Kidney cancer (Renal Cell Carcinoma) is a cancerous mass that arises from the kidney. It is often discovered early and most often is a highly treatable and curable disease. Our oncologic surgeons can guide you through the treatment process and provide the comprehensive care you need.
Why does it occur?
Risk Factors for Renal Cell Cancer:
- Age >60
- High blood pressure
- Kidney cysts seen in patients with chronic kidney failure
- Family history
- Genetic conditions (rare): von Hippel Lindau, Tuberous sclerosis, Birt-Hogg-Dube, Adult polycystic kidney disease
How is it evaluated and why?
Most kidney tumors are found “incidentally” when a CT scan, MRI or ultrasound is performed to evaluate another medical condition.
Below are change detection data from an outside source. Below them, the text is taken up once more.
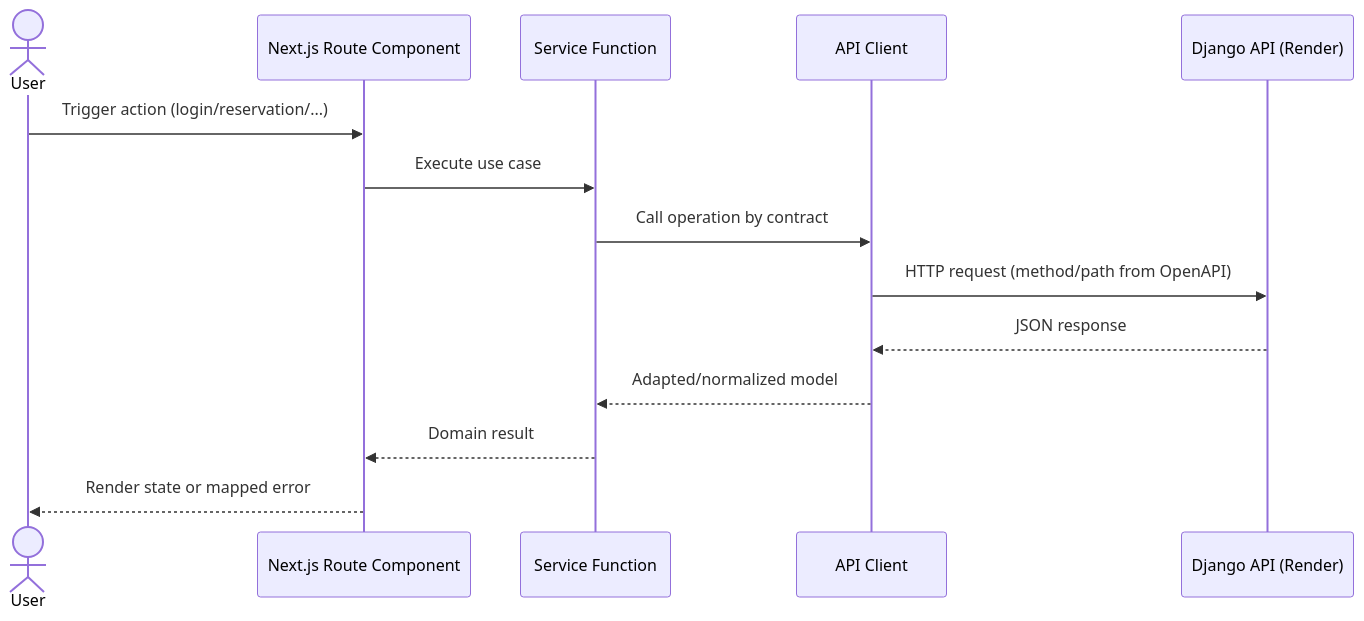
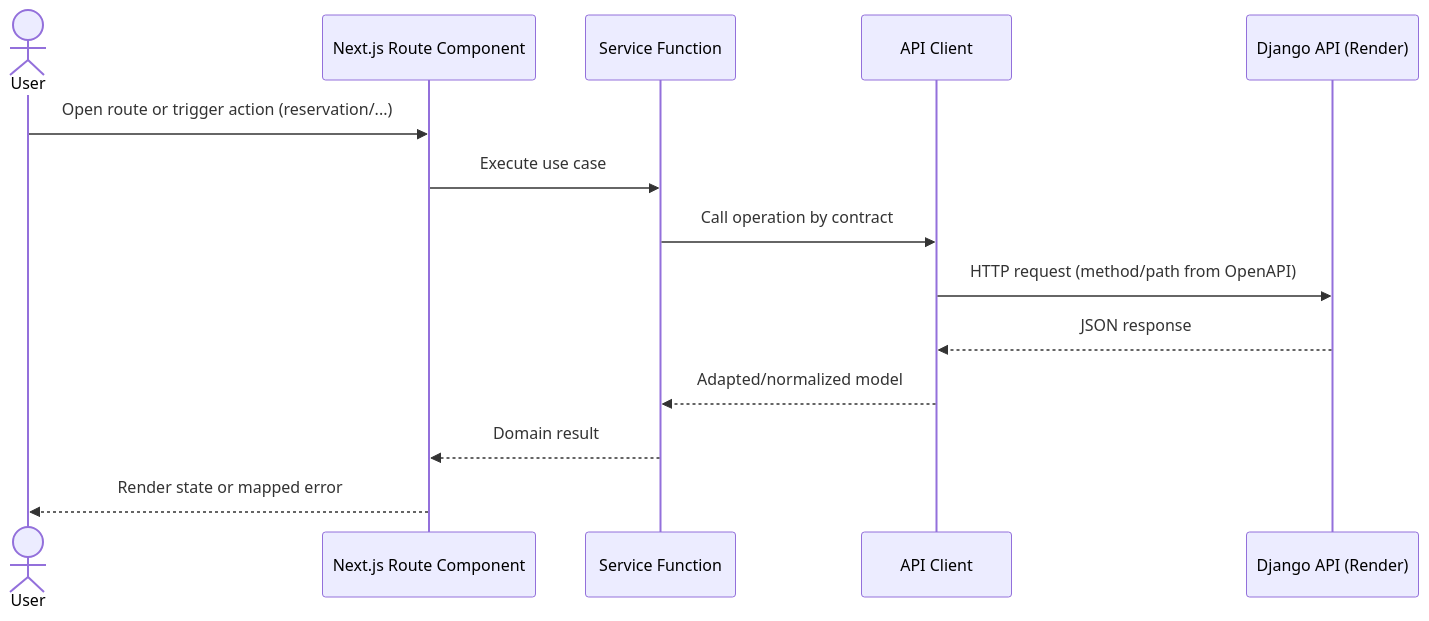
The third of 4 diagrams in docs/architecture-flow.md (khrizenriquez/reservas-front), drawn with Mermaid before and after one commit. The commit also changed other lines of this file and 26 other files, not shown here.

````diff
--- a/docs/architecture-flow.md
+++ b/docs/architecture-flow.md
@@ -29,17 +33,17 @@
 ```mermaid
 sequenceDiagram
   actor User
   participant UI as Next.js Route Component
   participant SVC as Service Function
   participant CLI as API Client
   participant API as Django API (Render)
 
-  User->>UI: Trigger action (login/reservation/...)
+  User->>UI: Open route or trigger action (reservation/...)
   UI->>SVC: Execute use case
   SVC->>CLI: Call operation by contract
   CLI->>API: HTTP request (method/path from OpenAPI)
   API-->>CLI: JSON response
   CLI-->>SVC: Adapted/normalized model
   SVC-->>UI: Domain result
   UI-->>User: Render state or mapped error
 ```
````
However as a result, many kidney masses are found in an early curable stage.
- Hematuria (blood in the urine)
- Flank pain/back pain
- Weight loss, fever, sweats
- High blood pressure
- Imaging: CT scan, MRI, ultrasound, x-ray, bone scan
- Blood tests: kidney function, liver function, blood count, urinalysis
- Biopsy of the mass (under specific circumstances): if suspicious that the mass may be from another cancer e.g. breast or colon; or to confirm diagnosis if there is evidence that the disease has spread far from the kidney (metastatic)
After appropriate evaluation, your physician while discuss the tumor staging with you and help guide you through the treatment options.
Many treatment options exist and your physician can provide the latest medical innovation to provide the best outcome for you.
Many kidney tumors can be removed with minimally invasive techniques like laparoscopy or robotic surgery. This allows for precise excision of the tumor as well as smaller incisions, shorter hospital stay and faster recovery time.
Depending on the size and location of the mass, your surgeon may discuss removing only the mass (partial nephrectomy) and leaving the surrounding normal kidney portion behind or may remove the entire kidney (radical nephrectomy).
Since many kidney masses are discovered incidentally, they may be at a very early stage/small in size. A small mass can be monitored under the appropriate circumstances. Your urologist can help you decide if this is the right strategy for you.
Small masses can be treated with minimally invasive techniques. These include insertion of a probe during surgery or with imaging (CT scan) guidance and freezing the tumor to destroy the tumor cells (cryotherapy) or applying heat (radiofrequency ablation).